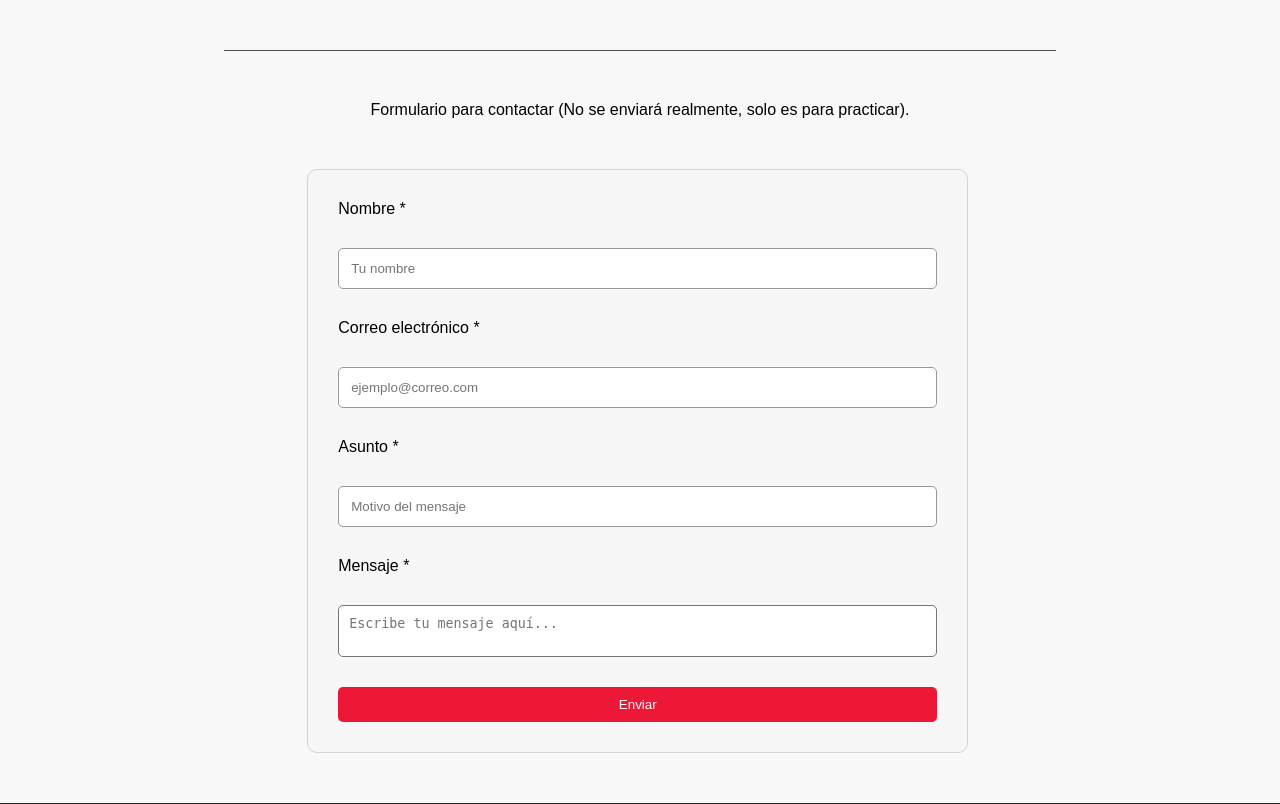
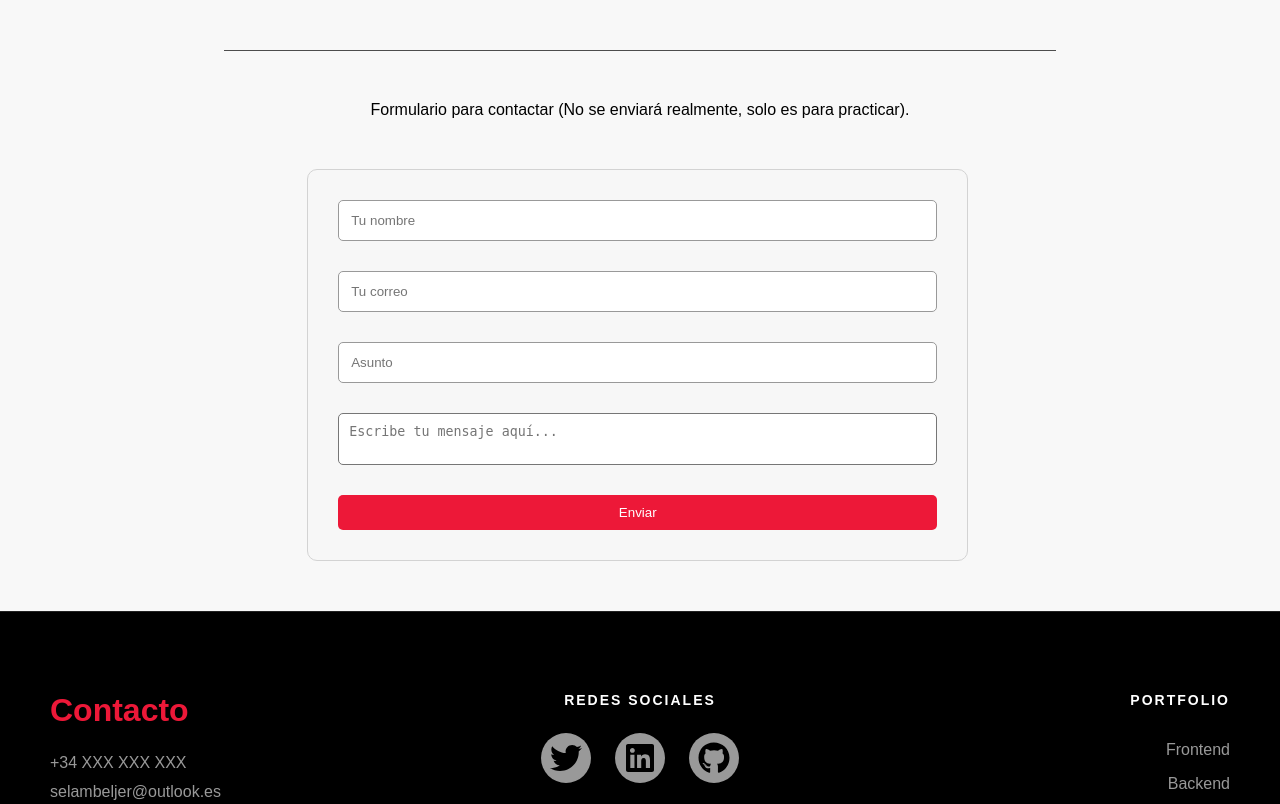
Before and after one commit to SelamBel/Portfolio-Servidor-v2, a PHP site: page /contacto.php in a window 1280 px wide. Shown: the part 366-1170 px from the top of the page. Run offline with PHP 8.4, Linux system fonts and the light colour scheme.

Commit message:
Quick contact page fix

```diff
--- a/portfolio/contacto.php
+++ b/portfolio/contacto.php
@@ -1,3 +1,6 @@
+<?php
+session_start();
+?>
 <!DOCTYPE html>
 <html lang="en">
 
@@ -28,13 +31,9 @@
         <div id="divFormularioContacto">
             <p>Formulario para contactar (No se enviará realmente, solo es para practicar).</p>
             <form>
-                <label for="Nombre">Nombre *</label>
                 <input type="text" id="Nombre" name="Nombre" required placeholder="Tu nombre">
-                <label for="correo">Correo electrónico *</label>
-                <input type="email" id="correo" name="correo" required placeholder="ejemplo@correo.com">
-                <label for="Asunto">Asunto *</label>
-                <input type="text" id="Asunto" name="Asunto" required placeholder="Motivo del mensaje">
-                <label for="Mensaje">Mensaje *</label>
+                <input type="email" id="correo" name="correo" required placeholder="Tu correo">
+                <input type="text" id="Asunto" name="Asunto" required placeholder="Asunto">
                 <textarea id="Mensaje" name="Mensaje" required placeholder="Escribe tu mensaje aquí..."></textarea>
                 <button type="submit">Enviar</button>
             </form>
```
━━━━━━━━━━━━━━━━━━━━━━━━━━━━━━
Task requirements - Go through the listing and copy each line that includes the string "input".

Exercise result -
                 <input type="text" id="Nombre" name="Nombre" required placeholder="Tu nombre">
-                <input type="email" id="correo" name="correo" required placeholder="ejemplo@correo.com">
-                <input type="text" id="Asunto" name="Asunto" required placeholder="Motivo del mensaje">
+                <input type="email" id="correo" name="correo" required placeholder="Tu correo">
+                <input type="text" id="Asunto" name="Asunto" required placeholder="Asunto">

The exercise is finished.